-------- Extracted entries

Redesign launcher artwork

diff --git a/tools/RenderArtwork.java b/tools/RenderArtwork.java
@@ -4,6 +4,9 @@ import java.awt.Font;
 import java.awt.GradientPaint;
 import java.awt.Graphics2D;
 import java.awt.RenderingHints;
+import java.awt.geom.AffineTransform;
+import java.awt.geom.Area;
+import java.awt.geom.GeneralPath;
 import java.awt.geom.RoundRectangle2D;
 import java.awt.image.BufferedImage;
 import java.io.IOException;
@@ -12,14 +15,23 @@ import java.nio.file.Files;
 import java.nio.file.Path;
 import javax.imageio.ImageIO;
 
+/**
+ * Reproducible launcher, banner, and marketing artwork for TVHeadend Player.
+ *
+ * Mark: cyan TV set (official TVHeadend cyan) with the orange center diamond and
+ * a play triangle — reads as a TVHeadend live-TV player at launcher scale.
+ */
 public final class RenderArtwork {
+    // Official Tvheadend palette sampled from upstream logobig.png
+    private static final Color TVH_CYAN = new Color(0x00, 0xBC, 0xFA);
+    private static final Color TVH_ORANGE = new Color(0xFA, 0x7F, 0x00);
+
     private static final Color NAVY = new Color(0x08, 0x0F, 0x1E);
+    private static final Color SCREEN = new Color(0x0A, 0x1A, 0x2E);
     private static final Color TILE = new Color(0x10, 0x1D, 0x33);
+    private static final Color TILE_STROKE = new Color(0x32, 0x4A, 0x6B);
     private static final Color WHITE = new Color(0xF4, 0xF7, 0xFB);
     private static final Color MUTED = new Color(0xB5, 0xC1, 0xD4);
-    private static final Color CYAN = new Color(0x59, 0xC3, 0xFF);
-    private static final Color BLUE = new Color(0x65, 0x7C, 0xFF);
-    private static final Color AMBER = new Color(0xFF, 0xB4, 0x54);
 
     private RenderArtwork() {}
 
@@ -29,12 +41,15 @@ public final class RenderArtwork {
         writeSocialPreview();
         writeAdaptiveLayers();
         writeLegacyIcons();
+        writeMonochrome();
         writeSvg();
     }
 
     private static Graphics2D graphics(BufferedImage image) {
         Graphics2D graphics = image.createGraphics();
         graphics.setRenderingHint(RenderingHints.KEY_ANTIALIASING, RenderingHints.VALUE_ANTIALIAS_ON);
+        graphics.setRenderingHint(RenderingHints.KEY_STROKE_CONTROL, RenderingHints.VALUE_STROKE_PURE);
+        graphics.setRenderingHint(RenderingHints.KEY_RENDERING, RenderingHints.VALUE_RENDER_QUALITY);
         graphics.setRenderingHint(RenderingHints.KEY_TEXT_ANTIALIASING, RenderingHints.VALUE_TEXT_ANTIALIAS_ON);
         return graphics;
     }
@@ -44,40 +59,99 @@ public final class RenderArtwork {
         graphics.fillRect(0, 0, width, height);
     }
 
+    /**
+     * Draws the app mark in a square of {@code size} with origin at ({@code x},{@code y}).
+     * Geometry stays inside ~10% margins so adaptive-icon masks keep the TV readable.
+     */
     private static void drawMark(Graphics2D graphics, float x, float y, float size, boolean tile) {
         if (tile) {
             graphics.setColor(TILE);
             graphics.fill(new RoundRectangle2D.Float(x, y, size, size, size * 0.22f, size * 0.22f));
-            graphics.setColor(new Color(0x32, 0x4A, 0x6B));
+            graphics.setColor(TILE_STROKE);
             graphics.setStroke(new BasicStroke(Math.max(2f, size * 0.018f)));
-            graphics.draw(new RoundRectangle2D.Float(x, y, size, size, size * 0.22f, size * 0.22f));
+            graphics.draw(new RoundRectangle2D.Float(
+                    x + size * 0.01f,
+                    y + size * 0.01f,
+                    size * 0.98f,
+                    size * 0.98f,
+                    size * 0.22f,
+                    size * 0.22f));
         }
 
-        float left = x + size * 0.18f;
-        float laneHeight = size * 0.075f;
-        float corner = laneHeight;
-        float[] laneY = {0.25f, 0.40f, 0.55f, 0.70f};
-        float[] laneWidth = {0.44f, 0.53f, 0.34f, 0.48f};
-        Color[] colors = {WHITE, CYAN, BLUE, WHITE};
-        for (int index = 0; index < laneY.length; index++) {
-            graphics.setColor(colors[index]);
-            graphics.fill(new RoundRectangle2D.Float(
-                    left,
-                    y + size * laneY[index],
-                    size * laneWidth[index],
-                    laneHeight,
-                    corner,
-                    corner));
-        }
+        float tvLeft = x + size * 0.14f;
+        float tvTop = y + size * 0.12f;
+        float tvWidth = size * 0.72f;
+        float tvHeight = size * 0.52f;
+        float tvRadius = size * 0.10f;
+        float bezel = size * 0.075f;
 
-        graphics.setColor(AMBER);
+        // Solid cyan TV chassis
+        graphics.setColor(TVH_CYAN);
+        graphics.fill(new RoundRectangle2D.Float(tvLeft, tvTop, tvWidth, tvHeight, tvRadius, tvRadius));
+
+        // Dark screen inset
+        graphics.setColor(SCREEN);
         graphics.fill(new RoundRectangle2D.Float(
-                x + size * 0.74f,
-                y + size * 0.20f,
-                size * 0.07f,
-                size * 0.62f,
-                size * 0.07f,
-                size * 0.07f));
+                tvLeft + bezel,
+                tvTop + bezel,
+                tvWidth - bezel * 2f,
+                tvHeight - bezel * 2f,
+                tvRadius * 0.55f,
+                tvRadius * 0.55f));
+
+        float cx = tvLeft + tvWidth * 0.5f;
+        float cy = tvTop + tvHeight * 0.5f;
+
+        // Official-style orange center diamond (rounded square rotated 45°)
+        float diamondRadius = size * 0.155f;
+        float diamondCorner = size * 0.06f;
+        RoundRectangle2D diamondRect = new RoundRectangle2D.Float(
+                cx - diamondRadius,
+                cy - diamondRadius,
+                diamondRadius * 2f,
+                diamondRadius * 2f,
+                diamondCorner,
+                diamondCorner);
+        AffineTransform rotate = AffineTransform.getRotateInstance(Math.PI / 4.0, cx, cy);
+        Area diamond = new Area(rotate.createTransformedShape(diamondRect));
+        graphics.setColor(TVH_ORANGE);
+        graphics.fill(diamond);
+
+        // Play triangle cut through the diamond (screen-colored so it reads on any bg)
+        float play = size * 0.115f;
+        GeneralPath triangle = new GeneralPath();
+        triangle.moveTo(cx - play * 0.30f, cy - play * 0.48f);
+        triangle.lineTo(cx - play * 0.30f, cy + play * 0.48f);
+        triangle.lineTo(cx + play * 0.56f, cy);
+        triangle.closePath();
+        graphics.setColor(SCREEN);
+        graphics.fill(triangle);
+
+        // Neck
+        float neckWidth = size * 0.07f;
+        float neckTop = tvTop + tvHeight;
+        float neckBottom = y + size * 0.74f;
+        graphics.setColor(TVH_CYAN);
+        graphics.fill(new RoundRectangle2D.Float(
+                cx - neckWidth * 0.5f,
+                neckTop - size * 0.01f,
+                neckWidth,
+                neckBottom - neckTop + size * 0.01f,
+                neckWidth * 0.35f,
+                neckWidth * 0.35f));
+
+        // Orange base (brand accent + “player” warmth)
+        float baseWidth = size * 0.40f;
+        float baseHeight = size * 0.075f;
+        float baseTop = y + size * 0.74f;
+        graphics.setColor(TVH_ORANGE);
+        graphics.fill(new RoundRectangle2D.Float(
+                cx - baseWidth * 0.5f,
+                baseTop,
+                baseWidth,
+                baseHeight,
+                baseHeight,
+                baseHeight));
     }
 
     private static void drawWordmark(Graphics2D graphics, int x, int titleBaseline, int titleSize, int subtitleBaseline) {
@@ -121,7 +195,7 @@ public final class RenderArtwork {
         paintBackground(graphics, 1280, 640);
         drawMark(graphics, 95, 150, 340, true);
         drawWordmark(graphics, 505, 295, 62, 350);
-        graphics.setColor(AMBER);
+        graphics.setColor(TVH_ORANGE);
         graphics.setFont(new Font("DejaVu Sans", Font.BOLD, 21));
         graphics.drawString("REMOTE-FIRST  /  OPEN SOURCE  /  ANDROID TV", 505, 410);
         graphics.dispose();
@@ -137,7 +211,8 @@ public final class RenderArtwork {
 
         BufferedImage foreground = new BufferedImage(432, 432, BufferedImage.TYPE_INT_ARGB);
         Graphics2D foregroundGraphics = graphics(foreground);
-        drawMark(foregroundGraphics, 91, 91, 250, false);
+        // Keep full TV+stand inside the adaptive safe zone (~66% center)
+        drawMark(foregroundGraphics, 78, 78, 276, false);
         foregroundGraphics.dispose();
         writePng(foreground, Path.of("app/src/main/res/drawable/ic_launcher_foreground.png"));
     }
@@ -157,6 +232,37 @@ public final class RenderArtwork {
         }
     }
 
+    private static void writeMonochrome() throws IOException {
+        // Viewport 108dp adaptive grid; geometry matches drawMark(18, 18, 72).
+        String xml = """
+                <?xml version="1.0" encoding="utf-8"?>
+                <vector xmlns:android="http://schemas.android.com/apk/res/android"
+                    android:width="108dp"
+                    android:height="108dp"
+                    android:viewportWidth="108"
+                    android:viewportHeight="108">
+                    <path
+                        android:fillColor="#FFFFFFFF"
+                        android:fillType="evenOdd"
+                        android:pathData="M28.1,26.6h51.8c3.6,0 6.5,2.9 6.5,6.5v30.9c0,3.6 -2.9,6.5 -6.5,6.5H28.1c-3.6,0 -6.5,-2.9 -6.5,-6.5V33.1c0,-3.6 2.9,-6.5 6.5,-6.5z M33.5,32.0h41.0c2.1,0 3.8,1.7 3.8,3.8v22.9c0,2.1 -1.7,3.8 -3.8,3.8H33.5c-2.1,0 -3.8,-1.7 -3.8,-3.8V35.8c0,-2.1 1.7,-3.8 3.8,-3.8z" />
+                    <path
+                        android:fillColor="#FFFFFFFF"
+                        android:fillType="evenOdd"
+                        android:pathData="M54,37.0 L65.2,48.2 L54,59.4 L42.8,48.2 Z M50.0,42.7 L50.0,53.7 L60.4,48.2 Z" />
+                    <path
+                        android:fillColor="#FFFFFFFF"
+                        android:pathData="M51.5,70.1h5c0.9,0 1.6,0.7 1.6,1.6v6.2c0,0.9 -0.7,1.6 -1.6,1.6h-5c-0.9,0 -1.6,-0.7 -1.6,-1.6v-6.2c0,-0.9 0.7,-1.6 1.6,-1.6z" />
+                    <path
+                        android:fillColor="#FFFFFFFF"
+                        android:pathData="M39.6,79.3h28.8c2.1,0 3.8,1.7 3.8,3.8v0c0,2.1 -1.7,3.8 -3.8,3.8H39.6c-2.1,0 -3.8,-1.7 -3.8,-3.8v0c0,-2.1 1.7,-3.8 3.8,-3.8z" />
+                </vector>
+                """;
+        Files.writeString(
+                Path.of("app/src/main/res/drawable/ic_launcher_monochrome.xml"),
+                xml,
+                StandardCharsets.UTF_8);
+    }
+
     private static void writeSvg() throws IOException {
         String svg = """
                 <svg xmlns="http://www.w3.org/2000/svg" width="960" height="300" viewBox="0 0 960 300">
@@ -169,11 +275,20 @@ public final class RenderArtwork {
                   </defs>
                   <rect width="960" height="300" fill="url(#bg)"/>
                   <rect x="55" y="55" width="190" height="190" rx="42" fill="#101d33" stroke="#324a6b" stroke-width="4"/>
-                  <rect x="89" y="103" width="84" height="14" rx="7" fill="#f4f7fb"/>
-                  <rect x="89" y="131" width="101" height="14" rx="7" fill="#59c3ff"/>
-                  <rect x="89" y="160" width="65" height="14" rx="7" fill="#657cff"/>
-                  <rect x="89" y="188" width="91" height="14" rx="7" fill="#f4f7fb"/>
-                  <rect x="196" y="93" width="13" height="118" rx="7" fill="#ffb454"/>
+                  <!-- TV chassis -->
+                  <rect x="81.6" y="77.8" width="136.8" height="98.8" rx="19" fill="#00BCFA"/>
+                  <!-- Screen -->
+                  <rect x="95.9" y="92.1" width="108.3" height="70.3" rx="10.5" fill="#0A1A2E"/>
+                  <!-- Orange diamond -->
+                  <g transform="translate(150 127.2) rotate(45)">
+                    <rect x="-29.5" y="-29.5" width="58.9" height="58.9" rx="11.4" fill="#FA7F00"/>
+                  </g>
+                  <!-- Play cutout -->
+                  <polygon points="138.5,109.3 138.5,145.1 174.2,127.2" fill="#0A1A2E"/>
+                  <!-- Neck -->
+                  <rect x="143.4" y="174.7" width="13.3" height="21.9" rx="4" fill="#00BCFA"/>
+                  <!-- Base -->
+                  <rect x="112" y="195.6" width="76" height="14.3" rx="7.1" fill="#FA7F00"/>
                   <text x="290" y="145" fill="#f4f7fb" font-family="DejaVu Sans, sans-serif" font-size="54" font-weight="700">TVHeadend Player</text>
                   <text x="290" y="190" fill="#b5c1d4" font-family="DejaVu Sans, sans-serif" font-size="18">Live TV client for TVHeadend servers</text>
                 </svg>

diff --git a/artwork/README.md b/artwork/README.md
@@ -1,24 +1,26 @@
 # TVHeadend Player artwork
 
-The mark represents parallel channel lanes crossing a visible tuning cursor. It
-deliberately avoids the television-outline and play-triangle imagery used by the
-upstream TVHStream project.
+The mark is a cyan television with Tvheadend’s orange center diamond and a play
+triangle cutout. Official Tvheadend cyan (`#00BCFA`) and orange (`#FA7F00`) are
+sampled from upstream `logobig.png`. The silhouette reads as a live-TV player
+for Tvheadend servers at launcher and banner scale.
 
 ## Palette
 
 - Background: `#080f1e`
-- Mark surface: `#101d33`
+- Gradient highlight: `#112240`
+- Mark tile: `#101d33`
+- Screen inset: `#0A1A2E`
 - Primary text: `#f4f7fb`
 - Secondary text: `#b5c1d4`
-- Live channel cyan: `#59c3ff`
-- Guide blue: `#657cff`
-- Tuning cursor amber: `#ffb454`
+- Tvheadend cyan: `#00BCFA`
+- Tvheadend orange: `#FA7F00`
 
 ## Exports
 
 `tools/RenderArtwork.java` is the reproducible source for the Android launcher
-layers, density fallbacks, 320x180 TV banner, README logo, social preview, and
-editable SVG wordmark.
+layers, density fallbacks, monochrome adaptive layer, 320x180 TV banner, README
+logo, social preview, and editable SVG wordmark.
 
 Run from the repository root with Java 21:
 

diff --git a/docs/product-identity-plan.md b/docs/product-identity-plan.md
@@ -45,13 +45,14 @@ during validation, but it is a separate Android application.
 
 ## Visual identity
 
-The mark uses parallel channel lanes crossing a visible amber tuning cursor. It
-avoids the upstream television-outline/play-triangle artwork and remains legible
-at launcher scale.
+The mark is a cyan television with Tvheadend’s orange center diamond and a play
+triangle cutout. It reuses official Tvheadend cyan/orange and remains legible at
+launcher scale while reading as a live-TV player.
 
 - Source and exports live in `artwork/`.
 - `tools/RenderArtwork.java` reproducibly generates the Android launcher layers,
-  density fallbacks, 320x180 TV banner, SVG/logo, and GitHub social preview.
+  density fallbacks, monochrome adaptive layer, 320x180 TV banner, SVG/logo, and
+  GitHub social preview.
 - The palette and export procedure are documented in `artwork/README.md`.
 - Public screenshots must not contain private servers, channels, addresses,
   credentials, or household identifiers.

----------------
-------- Extracted entries

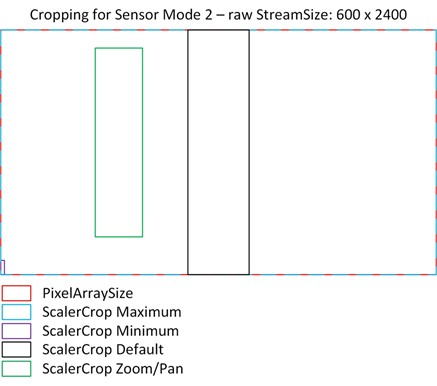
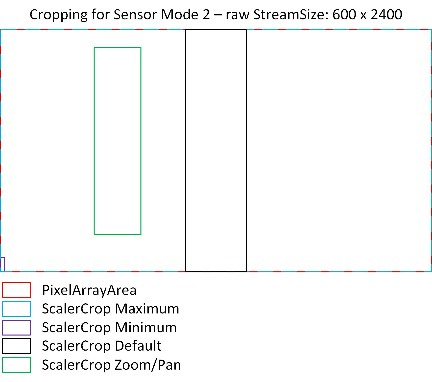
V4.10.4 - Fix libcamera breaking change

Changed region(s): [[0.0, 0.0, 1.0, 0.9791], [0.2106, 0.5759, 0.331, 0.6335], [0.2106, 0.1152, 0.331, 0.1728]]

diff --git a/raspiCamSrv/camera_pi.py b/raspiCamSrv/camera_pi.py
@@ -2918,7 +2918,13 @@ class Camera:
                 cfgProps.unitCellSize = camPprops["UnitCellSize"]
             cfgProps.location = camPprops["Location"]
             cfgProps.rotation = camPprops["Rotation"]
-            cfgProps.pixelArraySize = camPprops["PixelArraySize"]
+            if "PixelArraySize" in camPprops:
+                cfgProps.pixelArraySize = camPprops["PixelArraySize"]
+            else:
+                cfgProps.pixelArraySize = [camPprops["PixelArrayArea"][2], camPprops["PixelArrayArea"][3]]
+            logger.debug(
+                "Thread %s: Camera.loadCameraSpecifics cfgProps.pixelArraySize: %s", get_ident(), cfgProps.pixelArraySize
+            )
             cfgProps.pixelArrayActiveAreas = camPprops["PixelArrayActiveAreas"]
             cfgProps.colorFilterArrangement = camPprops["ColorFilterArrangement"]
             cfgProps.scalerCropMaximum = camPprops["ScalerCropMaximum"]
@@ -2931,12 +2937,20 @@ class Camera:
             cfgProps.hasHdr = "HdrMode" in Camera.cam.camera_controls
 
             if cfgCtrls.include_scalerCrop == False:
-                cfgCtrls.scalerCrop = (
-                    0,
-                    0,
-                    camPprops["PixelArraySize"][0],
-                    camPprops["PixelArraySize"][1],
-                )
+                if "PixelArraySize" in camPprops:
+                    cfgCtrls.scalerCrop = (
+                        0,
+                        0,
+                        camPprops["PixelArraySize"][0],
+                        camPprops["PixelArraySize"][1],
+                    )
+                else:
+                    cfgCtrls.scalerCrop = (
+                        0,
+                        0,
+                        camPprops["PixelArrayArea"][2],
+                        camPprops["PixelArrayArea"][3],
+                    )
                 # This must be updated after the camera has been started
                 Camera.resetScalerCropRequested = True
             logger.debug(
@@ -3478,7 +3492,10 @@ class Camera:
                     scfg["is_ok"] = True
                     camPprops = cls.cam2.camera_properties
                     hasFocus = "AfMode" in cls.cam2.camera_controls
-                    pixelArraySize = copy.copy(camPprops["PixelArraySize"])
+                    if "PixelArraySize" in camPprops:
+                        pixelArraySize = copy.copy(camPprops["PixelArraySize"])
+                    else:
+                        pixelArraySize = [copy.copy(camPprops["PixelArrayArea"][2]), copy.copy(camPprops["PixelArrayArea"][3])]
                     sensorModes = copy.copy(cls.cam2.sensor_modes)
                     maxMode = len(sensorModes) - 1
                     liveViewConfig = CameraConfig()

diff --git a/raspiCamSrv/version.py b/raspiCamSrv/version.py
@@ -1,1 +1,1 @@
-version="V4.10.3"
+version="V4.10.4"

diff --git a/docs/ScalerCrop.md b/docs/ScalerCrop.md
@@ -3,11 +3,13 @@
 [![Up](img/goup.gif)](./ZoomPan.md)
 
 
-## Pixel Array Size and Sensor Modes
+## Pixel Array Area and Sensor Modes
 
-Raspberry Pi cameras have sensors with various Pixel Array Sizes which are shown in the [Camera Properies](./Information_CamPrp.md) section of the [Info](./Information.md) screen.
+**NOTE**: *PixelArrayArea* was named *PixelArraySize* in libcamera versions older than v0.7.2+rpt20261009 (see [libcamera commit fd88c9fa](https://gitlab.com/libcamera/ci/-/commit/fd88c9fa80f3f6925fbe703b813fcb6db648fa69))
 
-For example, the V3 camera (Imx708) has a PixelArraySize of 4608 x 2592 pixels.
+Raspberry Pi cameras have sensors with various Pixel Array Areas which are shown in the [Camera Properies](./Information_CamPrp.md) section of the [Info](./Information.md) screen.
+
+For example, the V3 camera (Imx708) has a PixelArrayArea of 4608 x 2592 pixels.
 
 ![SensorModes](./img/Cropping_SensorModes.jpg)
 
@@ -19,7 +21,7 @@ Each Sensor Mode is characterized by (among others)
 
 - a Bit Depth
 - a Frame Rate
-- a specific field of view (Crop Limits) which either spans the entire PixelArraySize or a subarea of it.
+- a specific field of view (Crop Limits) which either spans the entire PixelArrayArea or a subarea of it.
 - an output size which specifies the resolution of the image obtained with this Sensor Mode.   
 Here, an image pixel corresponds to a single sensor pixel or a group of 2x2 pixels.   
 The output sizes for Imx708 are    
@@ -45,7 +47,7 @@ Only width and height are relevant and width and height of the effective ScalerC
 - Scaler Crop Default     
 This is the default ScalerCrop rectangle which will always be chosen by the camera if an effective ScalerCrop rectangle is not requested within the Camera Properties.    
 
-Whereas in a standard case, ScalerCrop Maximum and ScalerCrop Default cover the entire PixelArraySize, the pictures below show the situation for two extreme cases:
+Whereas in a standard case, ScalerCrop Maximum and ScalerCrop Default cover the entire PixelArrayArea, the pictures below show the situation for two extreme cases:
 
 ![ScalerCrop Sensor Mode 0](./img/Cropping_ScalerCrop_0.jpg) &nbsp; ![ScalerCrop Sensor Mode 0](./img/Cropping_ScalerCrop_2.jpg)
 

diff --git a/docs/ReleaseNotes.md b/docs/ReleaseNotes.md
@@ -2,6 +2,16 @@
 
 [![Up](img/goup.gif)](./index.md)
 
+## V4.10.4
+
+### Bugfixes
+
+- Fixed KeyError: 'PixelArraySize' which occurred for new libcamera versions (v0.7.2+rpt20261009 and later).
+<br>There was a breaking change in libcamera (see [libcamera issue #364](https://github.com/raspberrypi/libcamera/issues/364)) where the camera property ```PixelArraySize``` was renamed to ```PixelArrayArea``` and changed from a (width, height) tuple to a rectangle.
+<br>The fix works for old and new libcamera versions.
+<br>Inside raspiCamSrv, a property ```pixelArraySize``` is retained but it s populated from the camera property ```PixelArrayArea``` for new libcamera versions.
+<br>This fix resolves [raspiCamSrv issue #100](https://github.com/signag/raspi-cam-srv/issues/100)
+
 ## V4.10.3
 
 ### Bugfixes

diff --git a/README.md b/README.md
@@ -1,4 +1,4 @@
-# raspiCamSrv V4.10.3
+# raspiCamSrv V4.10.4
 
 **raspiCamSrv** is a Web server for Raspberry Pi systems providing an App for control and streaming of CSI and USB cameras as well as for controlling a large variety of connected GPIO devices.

----------------

- **What this task involves**
Every line that contains the string "diff" should be returned from the data.

- **Answer to the problem**
diff --git a/tools/RenderArtwork.java b/tools/RenderArtwork.java
diff --git a/artwork/README.md b/artwork/README.md
diff --git a/docs/product-identity-plan.md b/docs/product-identity-plan.md
diff --git a/raspiCamSrv/camera_pi.py b/raspiCamSrv/camera_pi.py
diff --git a/raspiCamSrv/version.py b/raspiCamSrv/version.py
diff --git a/docs/ScalerCrop.md b/docs/ScalerCrop.md
diff --git a/docs/ReleaseNotes.md b/docs/ReleaseNotes.md
diff --git a/README.md b/README.md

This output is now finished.